_PROBLEM REQUIREMENTS:_ Set down exactly, with nothing added, the lines from the one containing "and platform modules]" through the end of the entries.

_Collected data entries:_
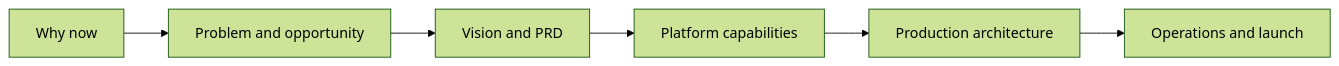
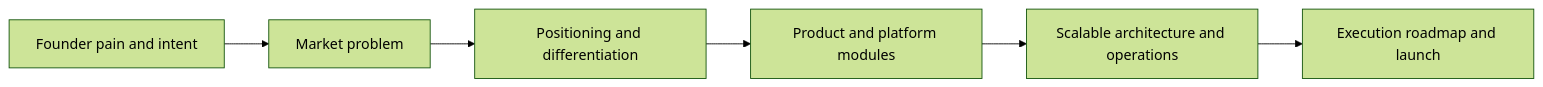
One commit to phamhungptithcm/growthso changed the diagram in docs/index.md. Above: the diagram before and after it, drawn with Mermaid (forest theme). The commit also changed other lines of this file and 28 other files, not shown here.

````diff
--- a/docs/index.md
+++ b/docs/index.md
@@ -27,8 +30,8 @@
 ```mermaid
 flowchart LR
-    A[Why now] --> B[Problem and opportunity]
-    B --> C[Vision and PRD]
-    C --> D[Platform capabilities]
-    D --> E[Production architecture]
-    E --> F[Operations and launch]
+    A[Founder pain and intent] --> B[Market problem]
+    B --> C[Positioning and differentiation]
+    C --> D[Product and platform modules]
+    D --> E[Scalable architecture and operations]
+    E --> F[Execution roadmap and launch]
 ```
````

_RESULT OF THE TASK:_
+    C --> D[Product and platform modules]
+    D --> E[Scalable architecture and operations]
+    E --> F[Execution roadmap and launch]
 ```
````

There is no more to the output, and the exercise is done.